WHAT THIS TASK INVOLVES. Your reply should consist of one number: how many lines below contain "enum".

Stored entries

----------

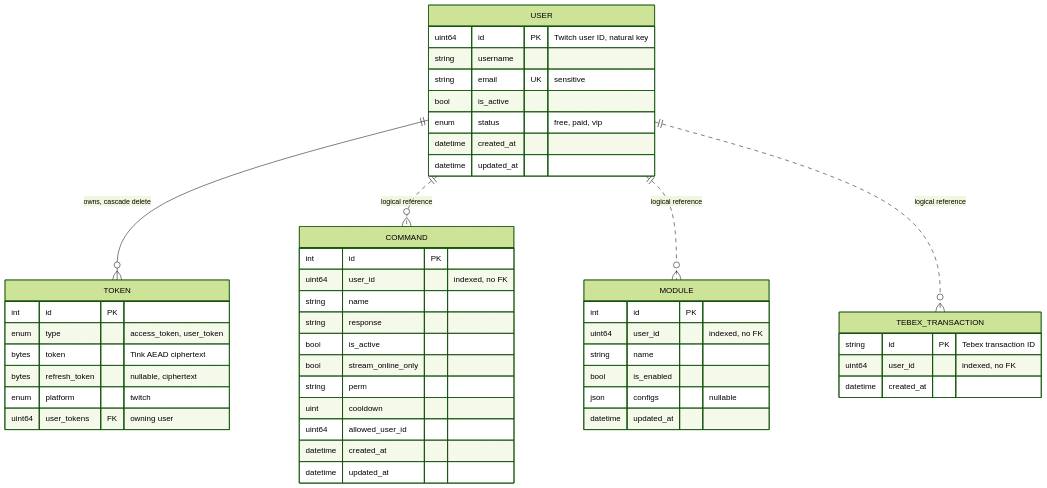
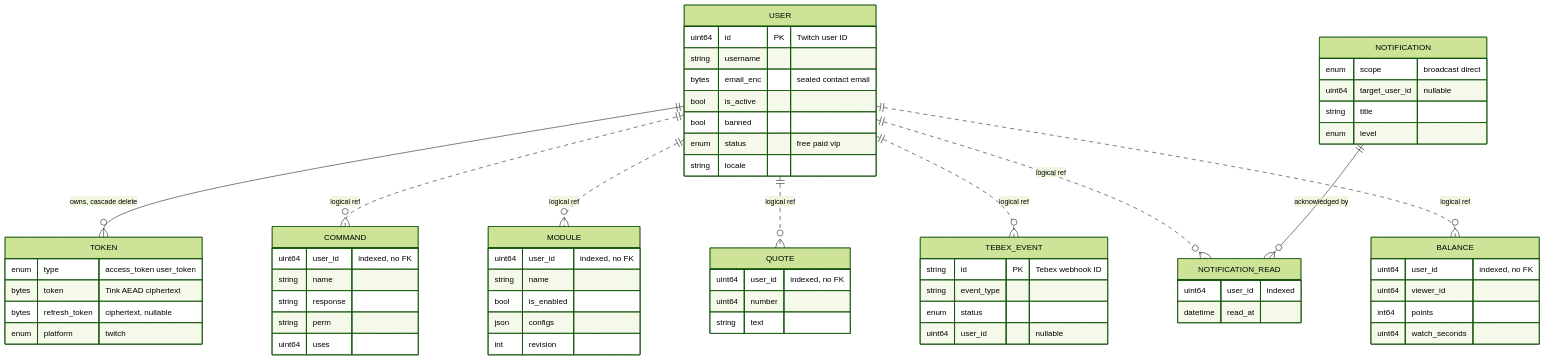
Before and after one commit to AdamOusmer/ItsBagelBot: the first of 7 diagrams in docs/src/content/docs/data-and-state/database.md, drawn with Mermaid (forest theme). The commit also changed other lines of this file and 27 other files, not shown here.

````diff
--- a/docs/src/content/docs/data-and-state/database.md
+++ b/docs/src/content/docs/data-and-state/database.md
@@ -19,51 +37,68 @@
 ```mermaid
 erDiagram
     USER ||--o{ TOKEN : "owns, cascade delete"
-    USER ||..o{ COMMAND : "logical reference"
-    USER ||..o{ MODULE : "logical reference"
-    USER ||..o{ TEBEX_TRANSACTION : "logical reference"
+    USER ||..o{ COMMAND : "logical ref"
+    USER ||..o{ MODULE : "logical ref"
+    USER ||..o{ QUOTE : "logical ref"
+    USER ||..o{ TEBEX_EVENT : "logical ref"
+    USER ||..o{ NOTIFICATION_READ : "logical ref"
+    USER ||..o{ BALANCE : "logical ref"
+    NOTIFICATION ||--o{ NOTIFICATION_READ : "acknowledged by"
 
     USER {
-        uint64 id PK "Twitch user ID, natural key"
+        uint64 id PK "Twitch user ID"
         string username
-        string email UK "sensitive"
+        bytes email_enc "sealed contact email"
         bool is_active
-        enum status "free, paid, vip"
-        datetime created_at
-        datetime updated_at
+        bool banned
+        enum status "free paid vip"
+        string locale
     }
     TOKEN {
-        int id PK
-        enum type "access_token, user_token"
+        enum type "access_token user_token"
         bytes token "Tink AEAD ciphertext"
-        bytes refresh_token "nullable, ciphertext"
+        bytes refresh_token "ciphertext, nullable"
         enum platform "twitch"
-        uint64 user_tokens FK "owning user"
     }
     COMMAND {
-        int id PK
         uint64 user_id "indexed, no FK"
         string name
         string response
-        bool is_active
-        bool stream_online_only
         string perm
-        uint cooldown
-        uint64 allowed_user_id
-        datetime created_at
-        datetime updated_at
+        uint64 uses
     }
     MODULE {
-        int id PK
         uint64 user_id "indexed, no FK"
         string name
         bool is_enabled
-        json configs "nullable"
-        datetime updated_at
+        json configs
+        int revision
     }
-    TEBEX_TRANSACTION {
-        string id PK "Tebex transaction ID"
+    QUOTE {
         uint64 user_id "indexed, no FK"
-        datetime created_at
+        uint64 number
+        string text
+    }
+    TEBEX_EVENT {
+        string id PK "Tebex webhook ID"
+        string event_type
+        enum status
+        uint64 user_id "nullable"
+    }
+    NOTIFICATION {
+        enum scope "broadcast direct"
+        uint64 target_user_id "nullable"
+        string title
+        enum level
+    }
+    NOTIFICATION_READ {
+        uint64 user_id "indexed"
+        datetime read_at
+    }
+    BALANCE {
+        uint64 user_id "indexed, no FK"
+        uint64 viewer_id
+        int64 points
+        uint64 watch_seconds
     }
 ```
````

----------

ANSWER SECTION. 8